> _YOUR GOAL_
Exact copies of all the entries are required, and no pictures should appear in them.

(THE INPUT Opens)

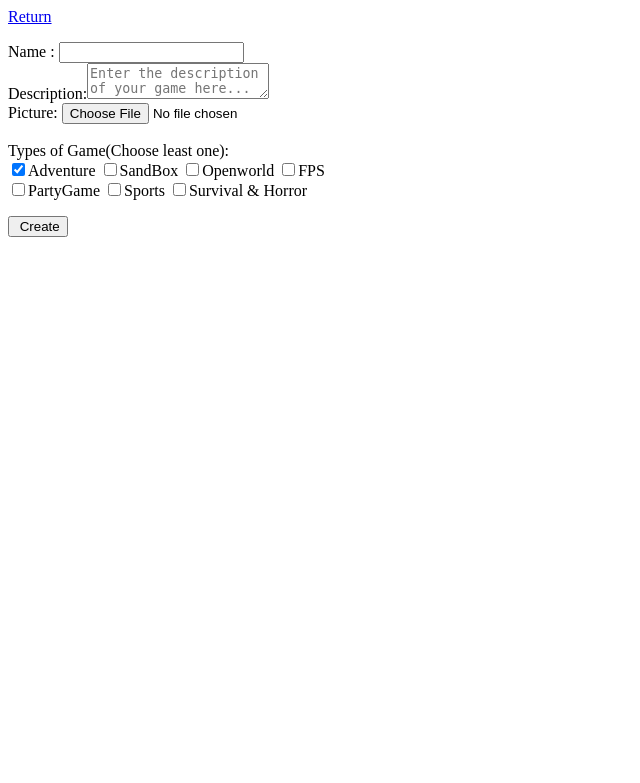
After one commit to luongj2/mist, a PHP site: page /Admin/edit.php in a window 1280 px wide. The commit adds this page. Shown: the top 783 px of the page, without its empty margins (0-640 px from the left). Run offline with PHP 8.4, Linux system fonts and the light colour scheme; data that the repository does not hold is empty.

Commit message:
Some changes in Admin edit.php file

```diff
--- /dev/null
+++ b/Mist/Store/Admin/edit.php
@@ -0,0 +1,50 @@
+<?php
+namespace Mist\Store\Admin;
+include('../../settings.php');
+$name = $_POST["name"];
+if(isset($name)){
+	$create  = "Update";
+}else
+$create = "Create";
+if ($name!= ""){
+	$content = $_POST['contents'];
+	$note_date = date('Y-m-d H:i:s');
+	try{
+		$pdo = new \PDO(
+		sprintf('mysql:host=%s;dbname=%s',
+		$settings['host'], $settings['dbname']),$settings['username'],$settings['passwd']);
+
+	}catch(PDOException $e){
+		echo "Database connection failed";
+		exit;
+	}
+	try{
+		$sql = ("INSERT INTO usermessage (author, note_date, note_text,reply) values('$name', '$note_date','$content','')");
+		$pdo->exec($sql);
+	}catch(Exception $error){
+		$pdo->rollback();
+		echo "Saved not completed." ;
+	}
+	$pdo = NULL;
+}
+?>
+<html>
+<style>
+</style>
+<body text = "#000000" >
+<p><a href = "main.php"> Return </a></P>
+<form action = "<?php echo $_SERVER['PHP_SELF'];?>" method = "POST">
+Name : <input type = "text" name = "name" value = "<?php echo $name;?>"?><br />
+Description:<textarea name = "contents" placeholder="Enter the description of your game here..."><?php echo $content;?></textarea><br />
+Picture:  <input type="file" name="user-picture" accept="image/*"/><br/><br />
+Types of Game(Choose least one):<br /><input type="checkbox" name="genre" value="adventure" checked="checked"/>Adventure
+<input type="checkbox" name="genre" value="sandbox" />SandBox
+<input type="checkbox" name="genre" value="openworld" />Openworld
+<input type="checkbox" name="genre" value="FPS" />FPS<br />
+<input type="checkbox" name="genre" value="partygame" />PartyGame
+<input type="checkbox" name="genre" value="sports" />Sports
+<input type="checkbox" name="genre" value="survival & horror" />Survival & Horror</p>
+<input type = "submit" value =" <?php echo $create;?>" />
+
+</body>
+</html>
--- a/Mist/Forum/index.php
+++ b/Mist/Store/index.php
@@ -1,5 +1,5 @@
 <?php
-namespace Mist\Forum;
+namespace Mist\Store;
 session_start();
 include_once("../settings.php");
 ?>
--- a/Mist/Forum/login.php
+++ b/Mist/Store/login.php
@@ -1,5 +1,5 @@
 <?php
-namespace Mist\Forum;
+namespace Mist\Store;
 include('../settings.php');
 session_start();
 try{
--- a/Mist/Forum/logupProcess.php
+++ b/Mist/Store/logupProcess.php
@@ -1,5 +1,5 @@
 <?php
-namespace Mist\Forum;
+namespace Mist\Store;
 include('../settings.php');
 session_start();
 $nameF = filter_input(INPUT_POST, 'fNameLU', FILTER_SANITIZE_STRING);
```
Also changed, not shown: Mist/Forum/Admin/edit.php (deleted, +0 -37 lines), Mist/Store/Admin/login.php (renamed from Mist/Forum/userLogin.php, +8 -9 lines), Mist/Store/Admin/main.php (renamed from Mist/Forum/Admin/main.php, +7 -3 lines), Mist/Store/userLogin.php (renamed from Mist/Forum/Admin/login.php, +9 -8 lines), Mist/Store/add.gif (renamed from Mist/Forum/add.gif), Mist/Store/eldenring.png (renamed from Mist/Forum/eldenring.png), Mist/Store/logup.html (renamed from Mist/Forum/logup.html), Mist/Store/search.png (renamed from Mist/Forum/search.png).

(THE INPUT Closes)

> _REPLY TO THE TASK_
After one commit to luongj2/mist, a PHP site: page /Admin/edit.php in a window 1280 px wide. The commit adds this page. Shown: the top 783 px of the page, without its empty margins (0-640 px from the left). Run offline with PHP 8.4, Linux system fonts and the light colour scheme; data that the repository does not hold is empty.

Commit message:
Some changes in Admin edit.php file

```diff
--- /dev/null
+++ b/Mist/Store/Admin/edit.php
@@ -0,0 +1,50 @@
+<?php
+namespace Mist\Store\Admin;
+include('../../settings.php');
+$name = $_POST["name"];
+if(isset($name)){
+	$create  = "Update";
+}else
+$create = "Create";
+if ($name!= ""){
+	$content = $_POST['contents'];
+	$note_date = date('Y-m-d H:i:s');
+	try{
+		$pdo = new \PDO(
+		sprintf('mysql:host=%s;dbname=%s',
+		$settings['host'], $settings['dbname']),$settings['username'],$settings['passwd']);
+
+	}catch(PDOException $e){
+		echo "Database connection failed";
+		exit;
+	}
+	try{
+		$sql = ("INSERT INTO usermessage (author, note_date, note_text,reply) values('$name', '$note_date','$content','')");
+		$pdo->exec($sql);
+	}catch(Exception $error){
+		$pdo->rollback();
+		echo "Saved not completed." ;
+	}
+	$pdo = NULL;
+}
+?>
+<html>
+<style>
+</style>
+<body text = "#000000" >
+<p><a href = "main.php"> Return </a></P>
+<form action = "<?php echo $_SERVER['PHP_SELF'];?>" method = "POST">
+Name : <input type = "text" name = "name" value = "<?php echo $name;?>"?><br />
+Description:<textarea name = "contents" placeholder="Enter the description of your game here..."><?php echo $content;?></textarea><br />
+Picture:  <input type="file" name="user-picture" accept="image/*"/><br/><br />
+Types of Game(Choose least one):<br /><input type="checkbox" name="genre" value="adventure" checked="checked"/>Adventure
+<input type="checkbox" name="genre" value="sandbox" />SandBox
+<input type="checkbox" name="genre" value="openworld" />Openworld
+<input type="checkbox" name="genre" value="FPS" />FPS<br />
+<input type="checkbox" name="genre" value="partygame" />PartyGame
+<input type="checkbox" name="genre" value="sports" />Sports
+<input type="checkbox" name="genre" value="survival & horror" />Survival & Horror</p>
+<input type = "submit" value =" <?php echo $create;?>" />
+
+</body>
+</html>
--- a/Mist/Forum/index.php
+++ b/Mist/Store/index.php
@@ -1,5 +1,5 @@
 <?php
-namespace Mist\Forum;
+namespace Mist\Store;
 session_start();
 include_once("../settings.php");
 ?>
--- a/Mist/Forum/login.php
+++ b/Mist/Store/login.php
@@ -1,5 +1,5 @@
 <?php
-namespace Mist\Forum;
+namespace Mist\Store;
 include('../settings.php');
 session_start();
 try{
--- a/Mist/Forum/logupProcess.php
+++ b/Mist/Store/logupProcess.php
@@ -1,5 +1,5 @@
 <?php
-namespace Mist\Forum;
+namespace Mist\Store;
 include('../settings.php');
 session_start();
 $nameF = filter_input(INPUT_POST, 'fNameLU', FILTER_SANITIZE_STRING);
```
Also changed, not shown: Mist/Forum/Admin/edit.php (deleted, +0 -37 lines), Mist/Store/Admin/login.php (renamed from Mist/Forum/userLogin.php, +8 -9 lines), Mist/Store/Admin/main.php (renamed from Mist/Forum/Admin/main.php, +7 -3 lines), Mist/Store/userLogin.php (renamed from Mist/Forum/Admin/login.php, +9 -8 lines), Mist/Store/add.gif (renamed from Mist/Forum/add.gif), Mist/Store/eldenring.png (renamed from Mist/Forum/eldenring.png), Mist/Store/logup.html (renamed from Mist/Forum/logup.html), Mist/Store/search.png (renamed from Mist/Forum/search.png).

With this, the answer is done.